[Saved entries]
────────────────────────────────────────

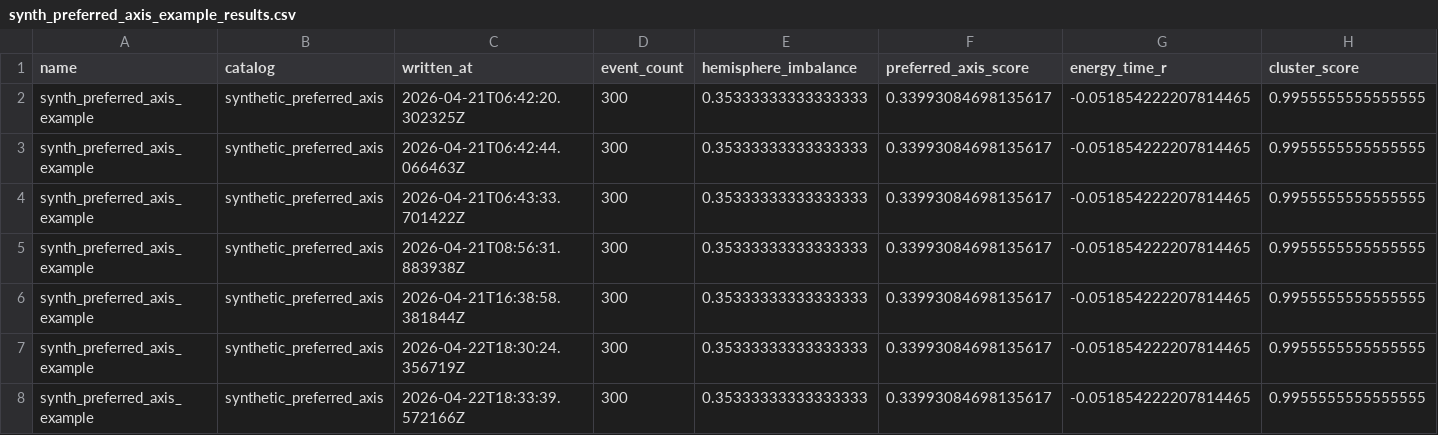
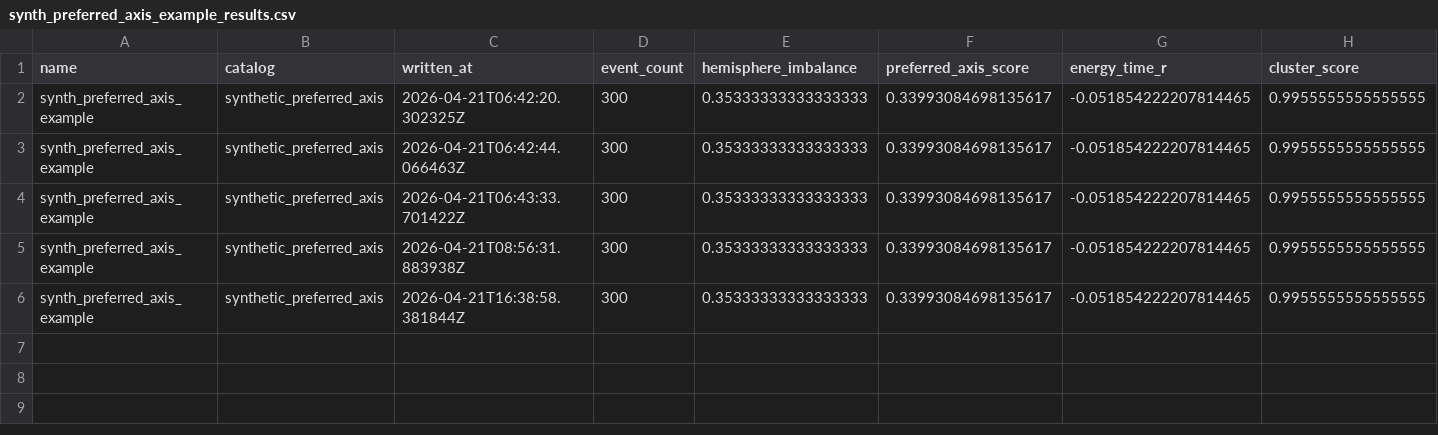
Before and after one commit to mommommy1960-lang/commons-sentience-sandbox, a CSV file: outputs/public_anisotropy/synth_preferred_axis/synth_preferred_axis_example_results.csv, drawn as a sheet; only a part is shown; rows hold the shown columns only; the diff names each change by its address in the sheet, - before the commit and + after, or states it on an @@ line.

```diff
--- a/outputs/public_anisotropy/synth_preferred_axis/synth_preferred_axis_example_results.csv
+++ b/outputs/public_anisotropy/synth_preferred_axis/synth_preferred_axis_example_results.csv
-row 7: synth_preferred_axis_example | synthetic_preferred_axis | 2026-04-22T18:30:24.356719Z | 300 | 0.35333333333333333 | 0.33993084698135617 | -0.051854222207814465 | 0.9955555555555555
-row 8: synth_preferred_axis_example | synthetic_preferred_axis | 2026-04-22T18:33:39.572166Z | 300 | 0.35333333333333333 | 0.33993084698135617 | -0.051854222207814465 | 0.9955555555555555
```
Also changed, not shown: outputs/public_anisotropy/real_fermi_lat_grb/real_catalog_fermi_lat_grb_results.csv, outputs/public_anisotropy/synth_isotropic/synth_isotropic_example_results.csv, 14 other files.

────────────────────────────────────────

— TASK BRIEF —
Find the lines above holding the word "outputs" and show them.

— COMPLETED EXERCISE —
Before and after one commit to mommommy1960-lang/commons-sentience-sandbox, a CSV file: outputs/public_anisotropy/synth_preferred_axis/synth_preferred_axis_example_results.csv, drawn as a sheet; only a part is shown; rows hold the shown columns only; the diff names each change by its address in the sheet, - before the commit and + after, or states it on an @@ line.
--- a/outputs/public_anisotropy/synth_preferred_axis/synth_preferred_axis_example_results.csv
+++ b/outputs/public_anisotropy/synth_preferred_axis/synth_preferred_axis_example_results.csv
Also changed, not shown: outputs/public_anisotropy/real_fermi_lat_grb/real_catalog_fermi_lat_grb_results.csv, outputs/public_anisotropy/synth_isotropic/synth_isotropic_example_results.csv, 14 other files.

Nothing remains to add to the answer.